Updated: Jan 14, 2019
A project without a sponsor is like a boat without an admiral. As the Project Manager, you are the captain and you are mandated with getting the project to destination and staying on course, and your crew is there to carry out all the tasks necessary to a successful journey. But ultimately it is the admiral who sets and owns the destination, and makes the big decisions when things steer off course.
Sponsors are instrumental to overall project success and each sponsor comes with his/her own personal and working style. Regardless of the type of sponsor you get to work with, stay clear of making any of the following assumptions.
Don’t assume they know what their role is
A sponsor needs to wear many hats and is simultaneously:
a customer: they own the needs, the benefits of fulfilling those needs, and they pay for it
a partner: they commit to project success and support the team through effective decision-making
a leader: they provide the vision and guidance, they design the end-goal within the big picture and they secure other people’s engagement and buy-in.

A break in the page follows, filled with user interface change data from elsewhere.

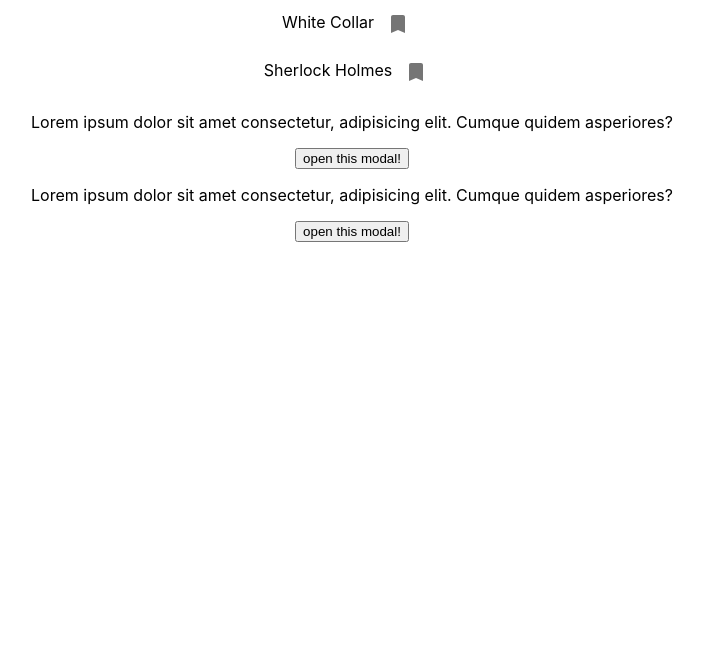
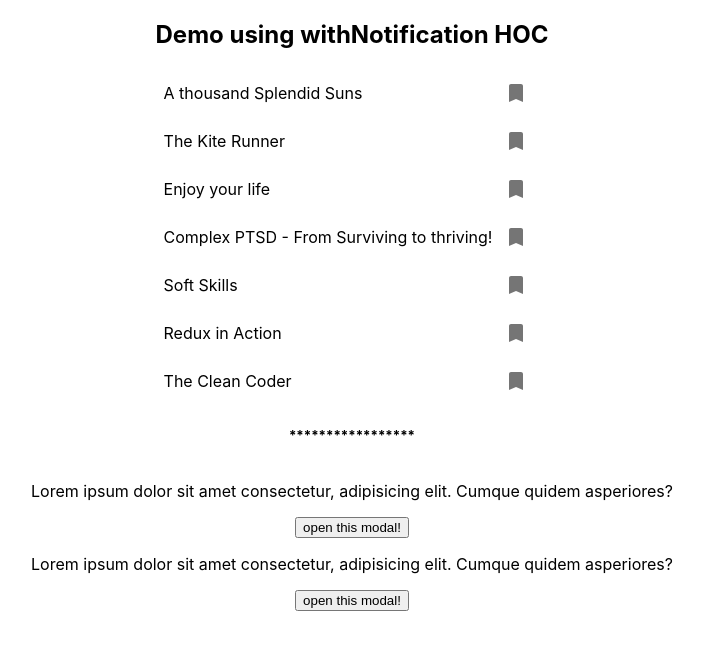
Before and after one commit to nidamunir/notifications, a React (Create React App) app: page / in a window 1280 px wide. Shown: the top 650 px of the page, without its empty margins (288-991 px from the left). Built offline with nearby package versions, Linux system fonts and the light colour scheme.

Commit message:
Add Books example

```diff
--- a/src/App.js
+++ b/src/App.js
@@ -2,21 +2,19 @@
 import React from "react";
 
 // src
-import Movie from "./hoc/Movie";
 import Component from "./Component";
 import "./App.css";
 
 import { ContextProvider as NotificationProvider } from "./ContextProvider";
-
-const names = ["White Collar", "Sherlock Holmes"];
+import Books from "./examples/Books/Books";
 
 function App() {
   return (
     <div className="App">
-      {names.map((name, index) => (
-        <Movie name={`${name}`} />
-      ))}
       <NotificationProvider>
+        <h2>Demo using withNotification HOC</h2>
+        <Books />
+        <h5>*****************</h5>
         <Component />
         <Component />
       </NotificationProvider>
--- a/src/hoc/Movie.jsx
+++ b/src/examples/Books/Book.jsx
@@ -1,16 +1,23 @@
 // lib
 import React from "react";
-import Save from "@material-ui/icons/Bookmark";
+import Bookmark from "@material-ui/icons/Bookmark";
 import IconButton from "@material-ui/core/IconButton";
-// save
-import withNotification from "./withNotification";
+
+// src
+import withNotification from "../../hoc/withNotification";
 
 const Movie = ({ name, showNotification }) => {
   return (
-    <div>
+    <div
+      style={{
+        display: "flex",
+        justifyContent: "space-between",
+        alignItems: "center",
+      }}
+    >
       {name}
       <IconButton onClick={() => showNotification(name)}>
-        <Save />
+        <Bookmark />
       </IconButton>
     </div>
   );
--- /dev/null
+++ b/src/examples/Books/Books.jsx
@@ -0,0 +1,27 @@
+// lib
+import React from "react";
+
+// src
+import Book from "./Book";
+
+const Books = () => {
+  const books = [
+    "A thousand Splendid Suns",
+    "The Kite Runner",
+    "Enjoy your life",
+    "Complex PTSD - From Surviving to thriving!",
+    "Soft Skills",
+    "Redux in Action",
+    "The Clean Coder",
+  ];
+
+  return (
+    <div style={{ display: "flex", flexDirection: "column" }}>
+      {books.map((name, index) => (
+        <Book name={name} />
+      ))}
+    </div>
+  );
+};
+
+export default Books;
```
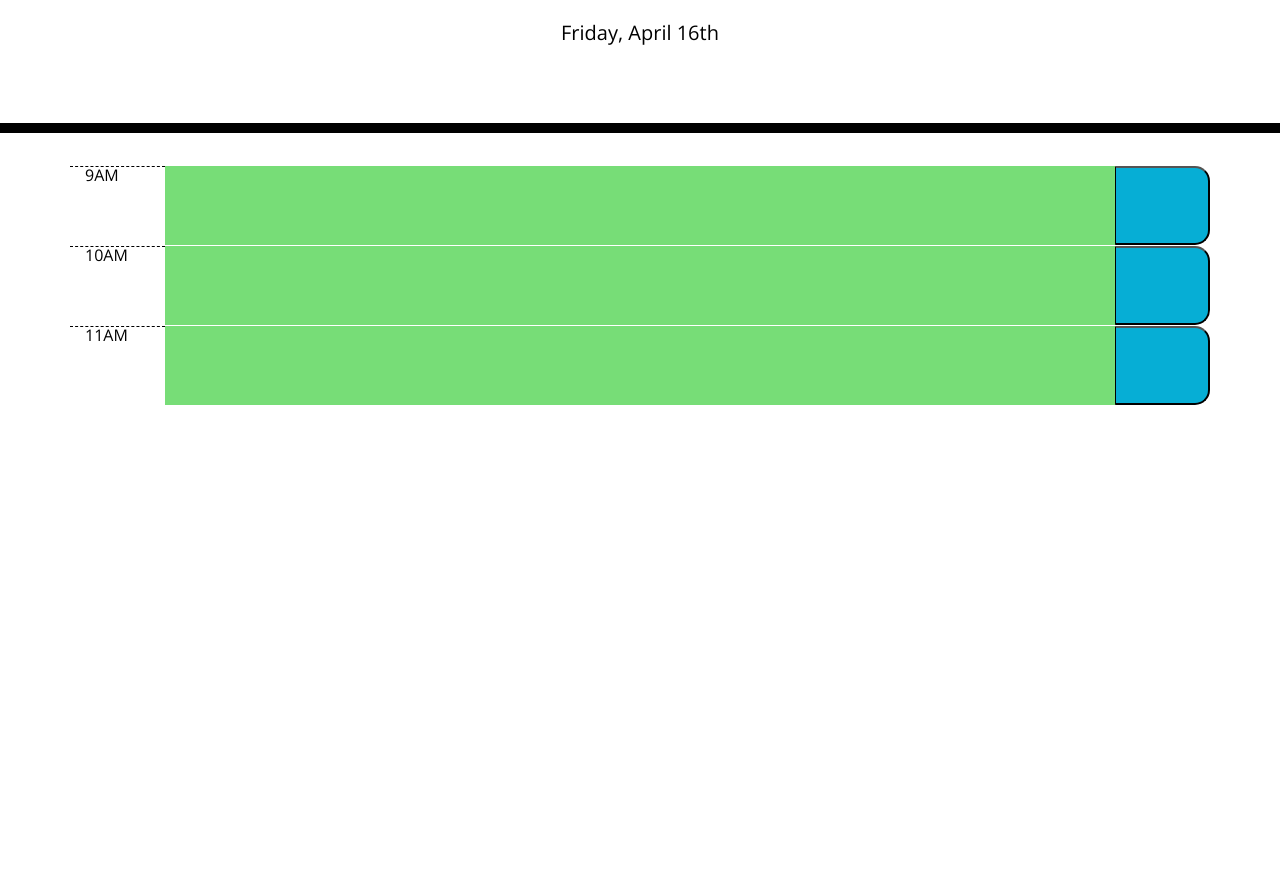
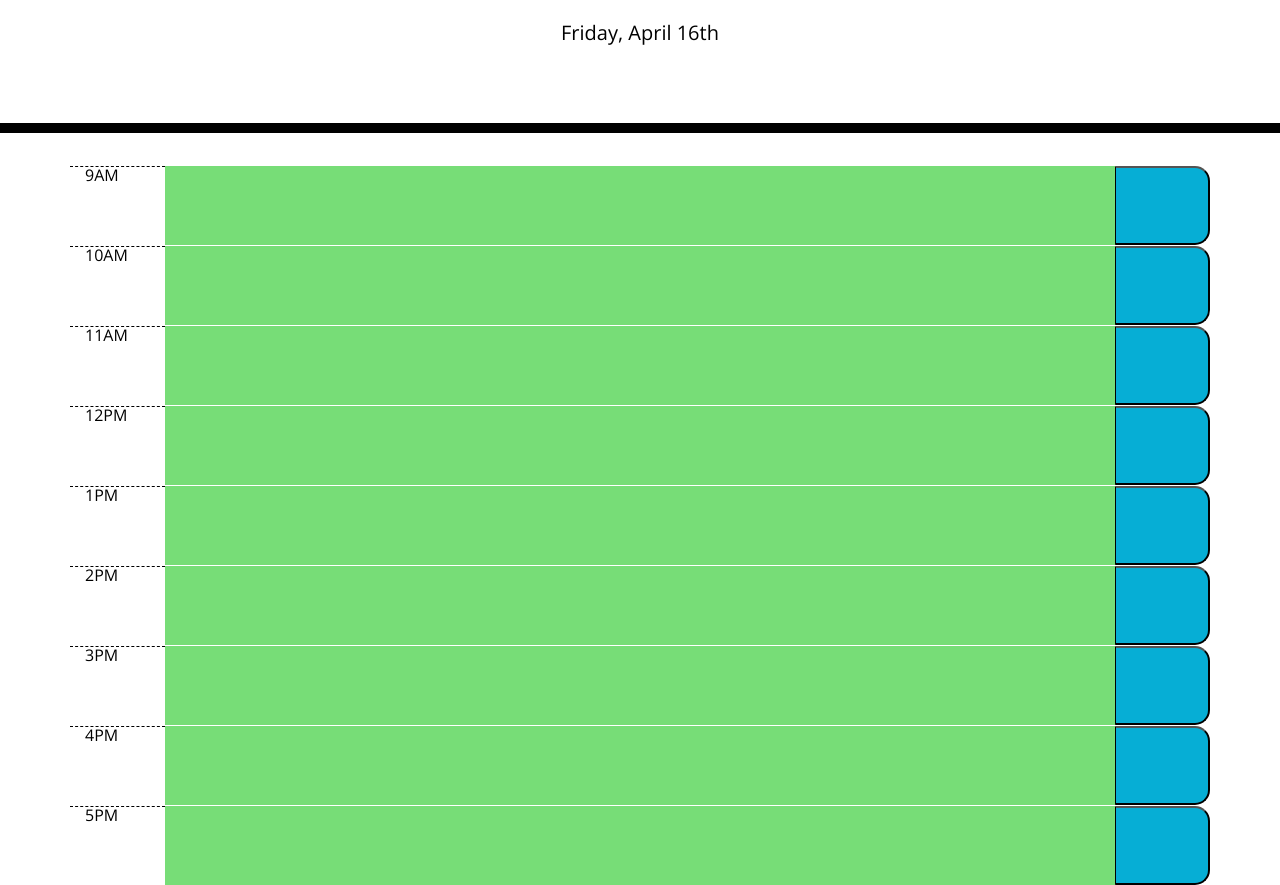
Before and after one commit to akman47/workday-scheduler, a plain HTML site: page index.html in a window 1280 px wide. Shown: the part 191-1076 px from the top of the page. Before the commit the page ends 800 px from the top, so only its background shows below. Drawn offline with nearby package versions, Linux system fonts and the light colour scheme; a web font is replaced by a local one.

Commit message:
automate event audit

```diff
--- a/assets/js/script.js
+++ b/assets/js/script.js
@@ -35,7 +35,7 @@ var loadEvents = function() {
     }
 
     auditEvents();
-}
+};
 
 // create events
 var createEvent = function (eventHour, eventNote) {
@@ -94,7 +94,7 @@ $(".saveBtn").click(function() {
 
     // re-create p element
     var eventP = $("<p>")
-        .addClass("col-10 description")
+        .addClass("col-10 event")
         .text(textInput);
 
     // replace textarea with p element
@@ -128,5 +128,8 @@ var auditEvents = function() {
     });
 }
 
+// automate auditEvents
+setInterval(auditEvents, 5000);
+
 // load event descriptions onto page
 loadEvents();
--- a/index.html
+++ b/index.html
@@ -54,8 +54,48 @@
           <span class="oi oi-lock-locked"></span>
         </button>
       </div>
-
-
+      <div id="12" class="row event-info">
+        <div class="col-1 hour mx-auto">12PM</div>
+        <div class="col event"></div>
+        <button type ="button" class="col-1 saveBtn d-flex justify-content-center align-items-center">
+          <span class="oi oi-lock-locked"></span>
+        </button>
+      </div>
+      <div id="13" class="row event-info">
+        <div class="col-1 hour mx-auto">1PM</div>
+        <div class="col event"></div>
+        <button type ="button" class="col-1 saveBtn d-flex justify-content-center align-items-center">
+          <span class="oi oi-lock-locked"></span>
+        </button>
+      </div>
+      <div id="14" class="row event-info">
+        <div class="col-1 hour mx-auto">2PM</div>
+        <div class="col event"></div>
+        <button type ="button" class="col-1 saveBtn d-flex justify-content-center align-items-center">
+          <span class="oi oi-lock-locked"></span>
+        </button>
+      </div>
+      <div id="15" class="row event-info">
+        <div class="col-1 hour mx-auto">3PM</div>
+        <div class="col event"></div>
+        <button type ="button" class="col-1 saveBtn d-flex justify-content-center align-items-center">
+          <span class="oi oi-lock-locked"></span>
+        </button>
+      </div>
+      <div id="16" class="row event-info">
+        <div class="col-1 hour mx-auto">4PM</div>
+        <div class="col event"></div>
+        <button type ="button" class="col-1 saveBtn d-flex justify-content-center align-items-center">
+          <span class="oi oi-lock-locked"></span>
+        </button>
+      </div>
+      <div id="17" class="row event-info">
+        <div class="col-1 hour mx-auto">5PM</div>
+        <div class="col event"></div>
+        <button type ="button" class="col-1 saveBtn d-flex justify-content-center align-items-center">
+          <span class="oi oi-lock-locked"></span>
+        </button>
+      </div>
     </div>
 
     <script src="https://code.jquery.com/jquery-3.4.1.min.js"></script>
```
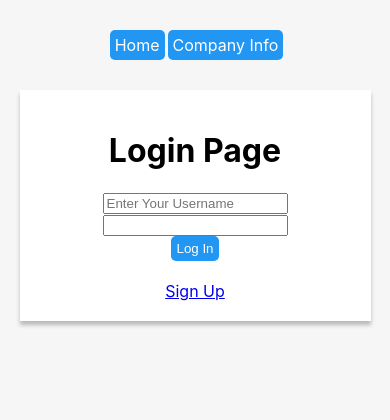
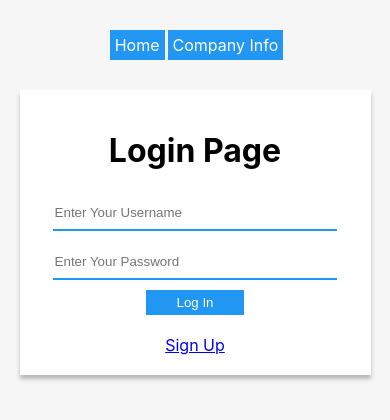
Before and after one commit to bilal8492/movielist, a React (Create React App) app: page /login in a window 390 px wide. Shown: the top 420 px of the page. Built offline with nearby package versions, Linux system fonts and the light colour scheme.

Commit message:
add input style

```diff
--- a/src/App.css
+++ b/src/App.css
@@ -10,15 +10,14 @@
 
 .btn {
   border: 0;
-  padding: 5px;
-  border-radius: 5px;
+  padding: 5px 30px;
   background-color: #2196f3;
   color: #fff;
   cursor: pointer;
 }
 
 .main-container {
-  height: 200px;
+  padding: 20px;
   width: 400px;
   background-color: #fff;
   box-shadow: 0px 4px 4px rgb(0 0 0 / 25%);
@@ -36,12 +35,23 @@ nav li {
   padding: 5px;
   background-color: #2196f3;
   margin-left: 3px;
-  border-radius: 5px;
 }
 
 nav li a {
   text-decoration: none;
   color: #fff;
+}
+
+input[type="text"],
+input[type="password"],
+input[type="email"],
+select {
+  width: 200px;
+  margin: 5px 5px 10px 5px;
+  border: 0;
+  border-bottom: 2px solid #2196f3;
+  outline: 0;
+  height: 30px;
 }
 
 @media (max-width: 750px) {
@@ -50,4 +60,11 @@ nav li a {
     height: auto;
     padding: 20px 0;
   }
+
+  input[type="text"],
+  input[type="password"],
+  input[type="email"],
+  select {
+    width: 80%;
+  }
 }
--- a/src/Components/Login/Login.jsx
+++ b/src/Components/Login/Login.jsx
@@ -24,7 +24,7 @@ const Login = () => {
             <h1>Login Page</h1>
             <form onSubmit={handleSubmit}>
                 <input type="text" name="Username" placeholder="Enter Your Username" onChange={e => setUsername(e.target.value)} required /> <br />
-                <input type="password" name="Password" onChange={e => setPassword(e.target.value)} id="password" /> <br />
+                <input type="password" name="Password" placeholder="Enter Your Password" onChange={e => setPassword(e.target.value)} id="password" /> <br />
                 <button type="submit" className="log-in btn">Log In</button>
 
             </form>
--- a/src/Components/MoviesList/Movies.css
+++ b/src/Components/MoviesList/Movies.css
@@ -23,5 +23,7 @@
   }
   .logout {
     right: 5px;
+    top: 30px;
+    height: 31px;
   }
 }
--- a/src/Components/SignUp/SignUp.jsx
+++ b/src/Components/SignUp/SignUp.jsx
@@ -26,7 +26,7 @@ const SignUp = () => {
             <h1 >Sign Up</h1>
             <form onSubmit={hadleFormSubmit}>
                 <input type="text" name="Username" placeholder="Enter Username" onChange={e => setUsername(e.target.value)} required /><br />
-                <input type="password" name="password" id="password" required onChange={e => setPassword(e.target.value)} /><br />
+                <input type="password" name="password" placeholder="Enter Password" id="password" required onChange={e => setPassword(e.target.value)} /><br />
                 <input type="email" name="Email" id="" placeholder="Enter Your Email" onChange={e => setEmail(e.target.value)} required /><br />
                 <select id="dropdown" name="Profession" required onChange={e => setProfession(e.target.value)}>
                     <option disabled selected value> select your profession </option>
--- a/src/config.js
+++ b/src/config.js
@@ -1,5 +1,5 @@
 const dev = process.env.NODE_ENV !== "production";
 
 export const backendUrl = dev
-  ? "http://localhost:3000"
+  ? "http://localhost:3001"
   : "https://movielist-liard.vercel.app";
```
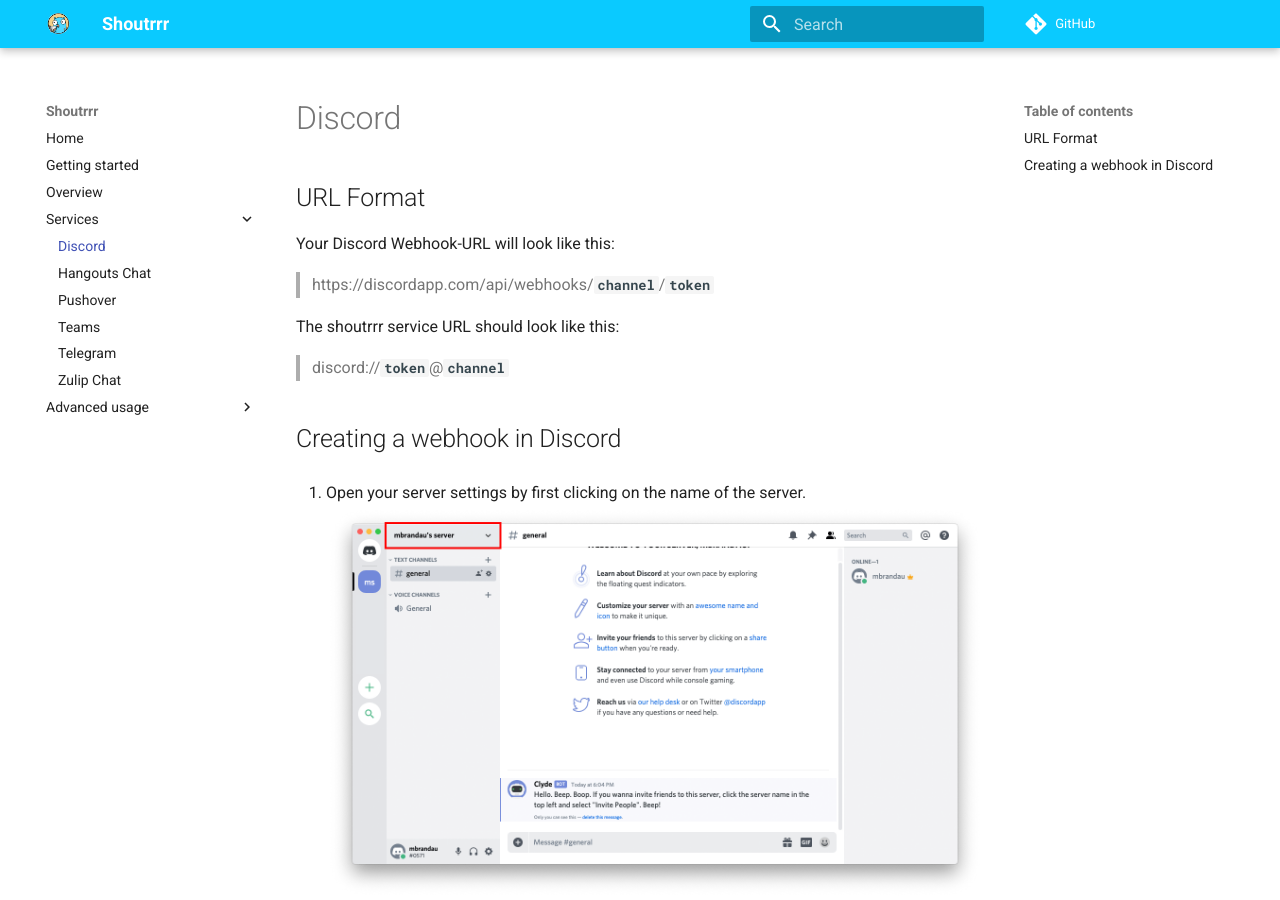
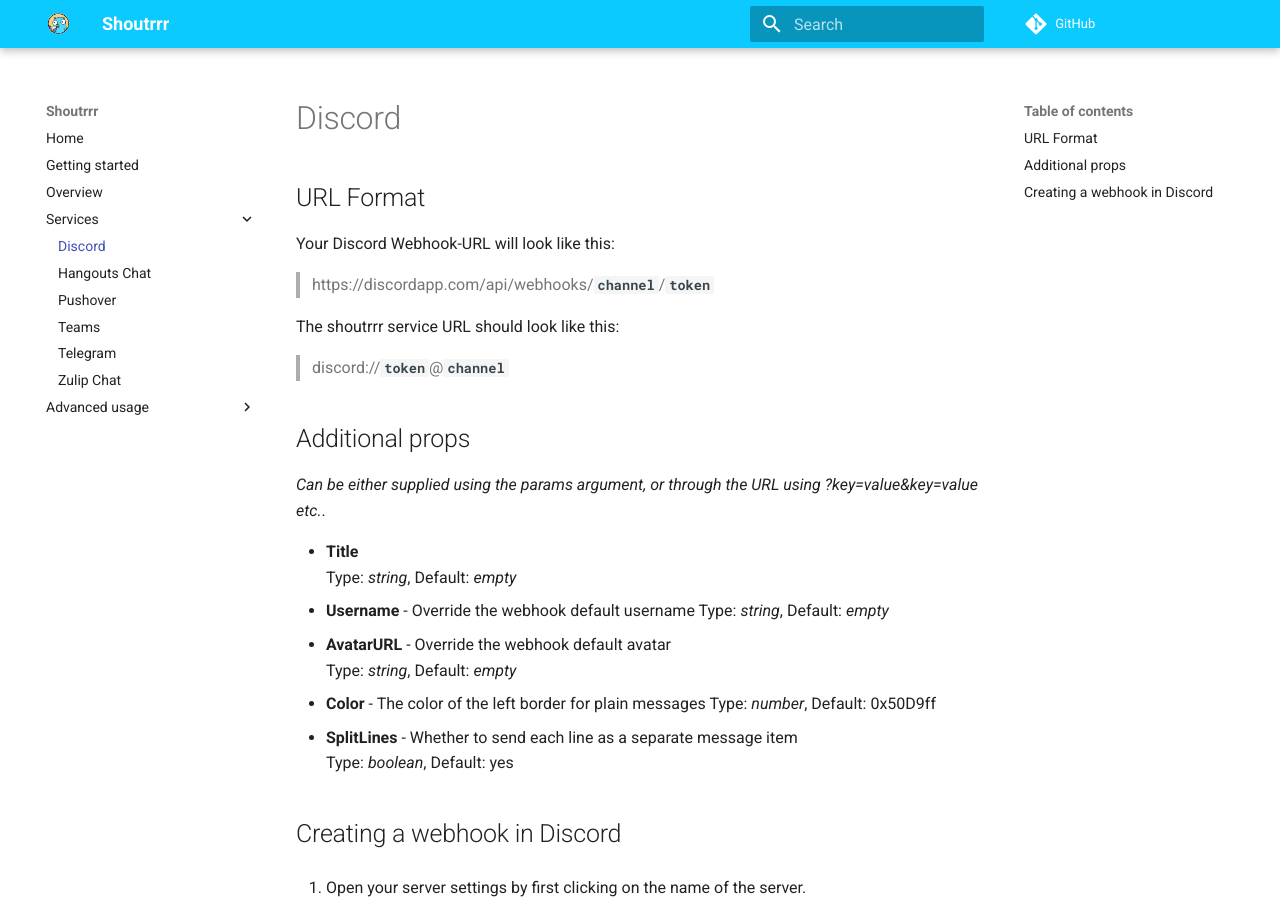
Before and after one commit to containrrr/shoutrrr, an MkDocs documentation site: the page built from docs/services/discord.md, in a window 1280 px wide and 900 px high. Built offline with MkDocs 1.6.1 and Material for MkDocs 9.7.7, drawn with Linux system fonts in a browser that asks for light colours; comment, search, counter and statistics services are not loaded.

Commit message:
docs(discord): add props usage

```diff
--- a/docs/services/discord.md
+++ b/docs/services/discord.md
@@ -7,6 +7,21 @@
 
 The shoutrrr service URL should look like this:
 > discord://__`token`__@__`channel`__
+
+## Additional props
+
+*Can be either supplied using the params argument, or through the URL using ?key=value&key=value etc.*.
+
+ * **Title**
+   Type: *string*, Default: _empty_
+ * **Username** - Override the webhook default username
+    Type: *string*, Default: _empty_
+ * **AvatarURL** - Override the webhook default avatar
+   Type: *string*, Default: _empty_
+ * **Color** - The color of the left border for plain messages
+   Type: *number*, Default: 0x50D9ff
+ * **SplitLines** - Whether to send each line as a separate message item
+   Type: *boolean*, Default: yes
 
 ## Creating a webhook in Discord
 
```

It’s not because someone is nominated as project sponsor that they know what it means in practice, and what they’re actually supposed to do. Find out early on about your project sponsor’s experience and expectations of their role, and as a Project Manager, remember you have an opportunity to help them understand that role and how to be good at it – see Elizabeth Harrin’s 10 secrets of being a good project sponsor.
Don’t assume you know what they want
Even if you are managing a project that has a great scope defined and clear requirements, don’t assume this is reflecting entirely what the sponsor wants. I have found that when I talk to a sponsor directly, there often other things that drive the change in the background as well as personal expectations and hopes for what the project will deliver.
Don’t assume you know how they want to be engaged
Often sponsors are senior people in the organisation; they’re busy and have limited time to get involved, and have to juggle many business-as-usual priorities. That being said, don’t assume that your sponsor doesn’t want to be involved in the details: some do, some don’t. Some will look for you to make their life easier and only engage them on “the big stuff”, whilst others will want to be involved in detailed discussions and handle all decisions. Rather than guessing at what level they should be engaged, ask them. You can always adapt as you go through the project, and it’s a good idea to check in with them regularly to see if the original engagement model still works once you are in the depth of the project.
Don’t assume that your sponsor is happy (or unhappy)
The relationship you have as a Project Manager with your sponsor is crucial, and it’s of course a two-way thing: you need mutual trust and respect, you need to support each other, and work in partnership so that as a team you do the right thing for the project. And as in all relationships, it can take time to build, it is fragile and needs nurturing. Sometimes you may hit it off straight-away, sometimes it can be hard work, and you may come into conflict at times. Be sensitive to that relationship and don’t take it for granted.
As far as project success criteria go, sponsor happiness is one you want to keep close to your heart. So if you’re not sure if your sponsor is happy or not, ask the question.